Composite material, proposed for use in the Advanced Communications Technology Satellite (ACTS) program, utilizes a new high modulus graphite fiber as the reinforcement. A program was conducted to measure certain mechanical properties of the new fiber reinforced material and the aluminum honeycomb sandwich structure that utilizes this material in the face sheets. Properties were measured at -157, 22, and 121°C. Complete characterization of this material was not intended.
Longitudinal tensile, picture frame shear, short beam shear, and flexure tests were performed on specimens of the composite face sheet materials. Unidirectional, crossplied, and quasi-isotropic fiber composite ply layups designs that were studied using NASA's Integrated Composite Analyzer (ICAN) computer program were fabricated and tested. Flexure tests were conducted on [±60/0]s composite faced sandwich structure material. Resistance strain gages were used to measure strains in the tension, picture frame, and the sandwich flexure tests.
The results show that the sandwich flexural strength is limited by the core strength at -157°C and room temperature.
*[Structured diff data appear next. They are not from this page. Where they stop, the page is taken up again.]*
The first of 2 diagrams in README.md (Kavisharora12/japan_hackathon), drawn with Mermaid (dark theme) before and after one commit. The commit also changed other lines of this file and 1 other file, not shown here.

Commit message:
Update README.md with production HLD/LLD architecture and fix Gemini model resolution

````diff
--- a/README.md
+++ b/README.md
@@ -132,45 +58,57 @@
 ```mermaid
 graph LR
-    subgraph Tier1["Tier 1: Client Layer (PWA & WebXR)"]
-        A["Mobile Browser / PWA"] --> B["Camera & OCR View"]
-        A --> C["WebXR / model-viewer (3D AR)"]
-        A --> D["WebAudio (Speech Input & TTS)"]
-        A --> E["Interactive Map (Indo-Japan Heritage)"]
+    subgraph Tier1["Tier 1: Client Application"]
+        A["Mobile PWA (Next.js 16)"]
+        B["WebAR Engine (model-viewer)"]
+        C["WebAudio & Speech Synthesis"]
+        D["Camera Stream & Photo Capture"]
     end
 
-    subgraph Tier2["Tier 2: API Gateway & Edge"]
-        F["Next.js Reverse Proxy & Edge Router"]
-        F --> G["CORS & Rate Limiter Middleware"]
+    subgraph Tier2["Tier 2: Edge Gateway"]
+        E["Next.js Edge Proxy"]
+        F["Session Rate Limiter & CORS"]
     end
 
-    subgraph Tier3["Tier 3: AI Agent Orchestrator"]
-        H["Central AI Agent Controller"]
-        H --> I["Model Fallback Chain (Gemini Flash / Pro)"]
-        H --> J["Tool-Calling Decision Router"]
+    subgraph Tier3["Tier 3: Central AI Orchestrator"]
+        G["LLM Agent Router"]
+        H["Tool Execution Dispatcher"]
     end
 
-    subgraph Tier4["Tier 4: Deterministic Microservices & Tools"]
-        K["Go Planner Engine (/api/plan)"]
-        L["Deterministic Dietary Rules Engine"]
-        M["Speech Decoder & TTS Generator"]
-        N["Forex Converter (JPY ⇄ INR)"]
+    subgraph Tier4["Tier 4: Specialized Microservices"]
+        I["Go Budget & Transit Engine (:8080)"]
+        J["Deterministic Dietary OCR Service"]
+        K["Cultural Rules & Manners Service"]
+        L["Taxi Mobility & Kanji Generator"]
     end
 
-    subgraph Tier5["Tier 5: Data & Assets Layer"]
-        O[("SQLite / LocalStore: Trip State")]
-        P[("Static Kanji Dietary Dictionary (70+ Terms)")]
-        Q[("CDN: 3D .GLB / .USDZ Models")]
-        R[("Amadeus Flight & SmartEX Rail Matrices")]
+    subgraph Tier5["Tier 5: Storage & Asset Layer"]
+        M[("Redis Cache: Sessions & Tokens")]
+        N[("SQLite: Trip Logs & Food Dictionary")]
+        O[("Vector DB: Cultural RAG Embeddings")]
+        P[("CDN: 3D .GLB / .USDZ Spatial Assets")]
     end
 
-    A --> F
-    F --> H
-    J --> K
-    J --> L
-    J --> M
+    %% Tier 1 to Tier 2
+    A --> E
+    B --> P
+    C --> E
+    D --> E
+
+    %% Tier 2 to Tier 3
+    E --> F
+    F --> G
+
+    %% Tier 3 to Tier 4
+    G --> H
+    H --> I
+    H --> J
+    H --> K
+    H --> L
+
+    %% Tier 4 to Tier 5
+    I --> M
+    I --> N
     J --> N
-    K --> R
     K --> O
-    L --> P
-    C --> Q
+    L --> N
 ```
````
The adhesive bond strength is the limiting factor at 121°C. It appears that adhesive mechanical properties are reflected in sandwich structure flexural properties when the span-to-depth ratio is of the required magnitude to allow a significant amount of shear effect on the load-deflection behavior of the sandwich beam. Most properties that were measured agree satisfactorily with the properties predicted by ICAN.